MATERIAL SHOWN section start

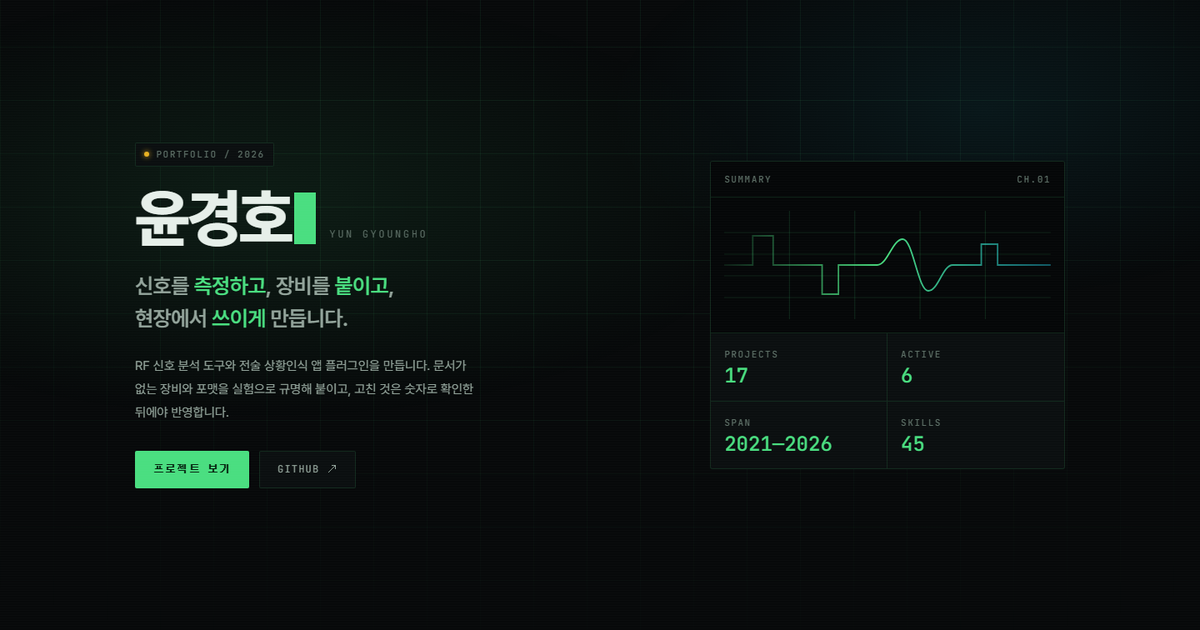
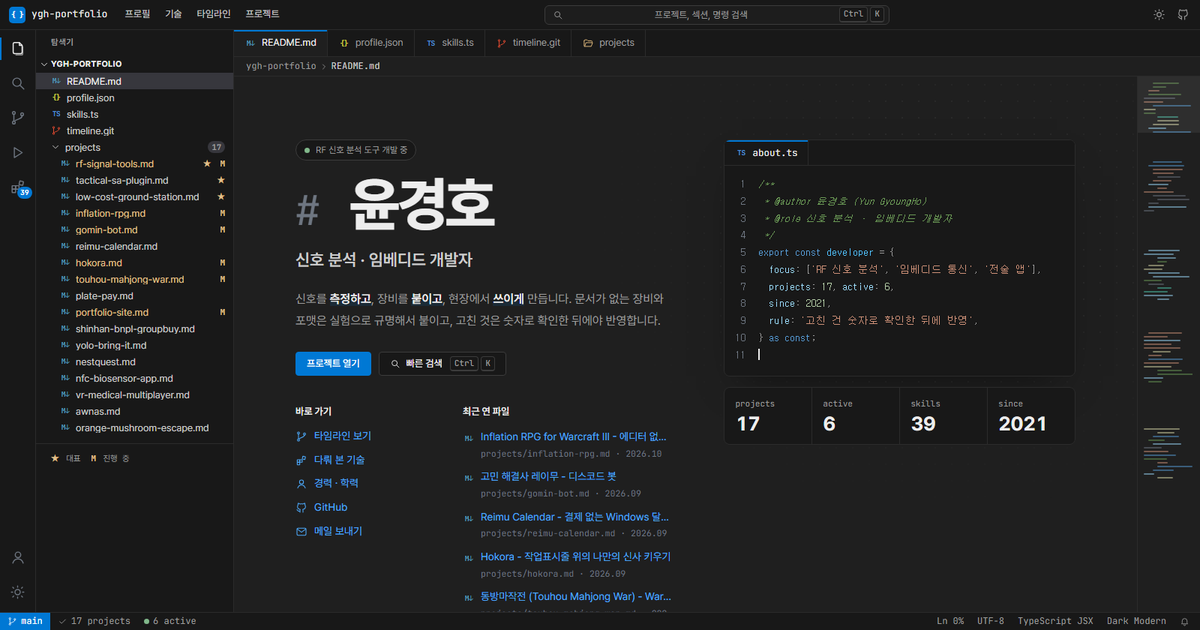
docs: 포트폴리오 프로젝트 소개와 화면 캡처를 새 디자인 기준으로 갱신
- 3번 프로젝트(포트폴리오) 설명 · 기능 · 문제와 해결 · 결과를 실제 구현 내용으로 다시 작성
- 캡처 3장 교체(첫 화면, 타임라인, 라이트 테마 상세), 구성도 문구와 색을 새 테마로
- 링크 미리보기 이미지(og.png)를 새 첫 화면으로 교체

diff --git a/src/data/projects.ts b/src/data/projects.ts
@@ -87,40 +87,43 @@ export const projects: Project[] = [
   {
     id: '3',
     title: '개인 포트폴리오 웹사이트',
-    summary: 'React와 TypeScript로 구현한 반응형 포트폴리오 사이트',
-    description: '현대적인 웹 기술을 활용하여 개인 포트폴리오를 제작했습니다. 반응형 디자인과 다양한 인터랙션을 구현하여 사용자 경험을 극대화했으며, 프로젝트 상세 페이지를 통해 체계적으로 작업물을 소개할 수 있도록 구성했습니다.',
-    technologies: ['React', 'TypeScript', 'CSS', 'React Router', 'Create React App'],
+    summary: '코드 에디터(VS Code) 작업 화면처럼 꾸민 React · TypeScript 포트폴리오',
+    description: '저장소를 열어 둔 코드 에디터처럼 보이는 포트폴리오입니다. 섹션은 파일로, 프로젝트는 projects 폴더 안 문서로 보여 주고 탐색기 · 편집기 탭 · 명령 팔레트 · 상태 표시줄로 이동합니다. 프로젝트 데이터 한 곳(projects.ts)에서 카드, 타임라인, 상세 페이지, 탐색기, 검색 목록을 모두 만들어서 프로젝트를 추가하면 화면 전체가 따라 바뀝니다.',
+    technologies: ['React', 'TypeScript', 'CSS', 'React Router', 'Create React App', 'View Transitions API', 'CSS 스크롤 타임라인', 'CSS 앵커 위치 지정', 'Container Queries'],
     category: 'web',
     context: 'personal',
     status: 'in-progress',
     startDate: '2025-08',
     teamSize: 1,
-    myRole: 'Full Stack Developer',
+    myRole: '기획 · 디자인 · 개발 (1인)',
     features: [
-      '반응형 웹 디자인',
-      '부드러운 스크롤 애니메이션',
-      '프로젝트 상세 페이지 라우팅',
-      '환경변수를 통한 개인정보 보호',
-      '스킬별 카테고리 분류 시스템'
+      'VS Code 모양 작업 화면: 탐색기, 편집기 탭, 이동 경로, 미니맵, 상태 표시줄',
+      '명령 팔레트(Ctrl+K): 프로젝트 이름 · 기술 · 분야로 검색해 바로 이동',
+      '다크 / 라이트 테마: 누른 자리에서 원이 퍼지며 바뀌는 화면 전환(View Transitions API)',
+      '목록 카드의 제목이 상세 페이지 제목으로 이어지는 화면 전환',
+      '스크롤 위치에 묶인 CSS 애니메이션: 진입 효과, 미니맵 슬라이더, 읽은 만큼 차는 막대, 상태 표시줄의 스크롤 %',
+      '타임라인 막대 요약을 CSS 앵커 위치 지정으로 막대에 붙이고, 화면 끝에서는 자동으로 뒤집기',
+      '화면 폭이 아니라 편집기 폭에 맞춰 배치를 바꾸는 컨테이너 쿼리',
+      '프로젝트 이미지는 폴더에 넣기만 하면 자동으로 모으고, 사진이 없으면 파형 커버를 생성'
     ],
     challenges: [
-      'SEO 최적화를 위한 라우팅 구조 설계',
-      '다양한 디바이스에서의 일관된 사용자 경험',
-      '성능 최적화와 사용자 인터랙션의 균형'
+      '목록과 상세를 오갈 때 보던 위치가 사라지는 문제',
+      '빌드 과정에서 CSS 선언이 정렬되며 animation 단축 속성이 animation-timeline 을 덮어써, 스크롤에 묶인 애니메이션이 모두 꺼지던 문제',
+      '최신 CSS 기능을 지원하지 않는 브라우저에서도 내용은 그대로 보여야 하는 점'
     ],
     solutions: [
-      'React Router를 활용한 SPA 라우팅 구현',
-      'CSS Grid와 Flexbox를 활용한 반응형 레이아웃',
-      '이미지 최적화 및 코드 스플리팅 적용'
+      '상세로 떠나기 직전 스크롤 위치를 기억해 두고, 돌아올 때 화면 전환이 새 화면을 찍기 전에 복원(useLayoutEffect)',
+      'animation 단축 속성 대신 개별 속성으로 적어 선언 순서와 상관없이 동작하게 하고, 빌드 결과물에서 실제로 남았는지 확인',
+      '최신 기능은 @supports 로 감싸고 기본 상태를 늘 보이게 두어, 지원하지 않으면 효과만 빠지게 구성'
     ],
     results: [
-      '포트폴리오 사이트 성공적 배포를 목표',
-      '모바일 호환성 100% 달성을 목표',
-      '사용자 친화적 UI/UX 구현을 목표'
+      'Netlify 로 배포 중 (19ygh.netlify.app), main 에 머지되면 자동 재배포',
+      '상세 주소로 바로 들어와도 열리도록 SPA 리다이렉트 설정',
+      '프로젝트 17개와 기술 39개를 데이터 파일 한 곳에서 관리'
     ],
     images: [],
     githubUrl: 'https://github.com/19GHYun/Portfolio',
-    reflection: '포트폴리오를 만들면서 CI/CD까지 목표로 삼고 진행해보고 있습니다.'
+    reflection: '처음에는 계측기 화면 콘셉트로 만들었다가, 개발자다운 모습을 보여 주려고 코드 에디터 콘셉트로 다시 만들었습니다. 새 CSS 기능은 지원하지 않는 브라우저에서 내용이 사라지지 않도록, 효과만 얹는 방식으로 썼습니다.'
   },
     {
     id: '4',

MATERIAL SHOWN section end

THE PROBLEM
Set down exactly the lines of the data above, beginning with the line that has "과정에서 CSS 선언이" and ending with the line that has "UI/UX 구현을 목표'", and no others.

WRITTEN RESPONSE
+      '빌드 과정에서 CSS 선언이 정렬되며 animation 단축 속성이 animation-timeline 을 덮어써, 스크롤에 묶인 애니메이션이 모두 꺼지던 문제',
+      '최신 CSS 기능을 지원하지 않는 브라우저에서도 내용은 그대로 보여야 하는 점'
     ],
     solutions: [
-      'React Router를 활용한 SPA 라우팅 구현',
-      'CSS Grid와 Flexbox를 활용한 반응형 레이아웃',
-      '이미지 최적화 및 코드 스플리팅 적용'
+      '상세로 떠나기 직전 스크롤 위치를 기억해 두고, 돌아올 때 화면 전환이 새 화면을 찍기 전에 복원(useLayoutEffect)',
+      'animation 단축 속성 대신 개별 속성으로 적어 선언 순서와 상관없이 동작하게 하고, 빌드 결과물에서 실제로 남았는지 확인',
+      '최신 기능은 @supports 로 감싸고 기본 상태를 늘 보이게 두어, 지원하지 않으면 효과만 빠지게 구성'
     ],
     results: [
-      '포트폴리오 사이트 성공적 배포를 목표',
-      '모바일 호환성 100% 달성을 목표',
-      '사용자 친화적 UI/UX 구현을 목표'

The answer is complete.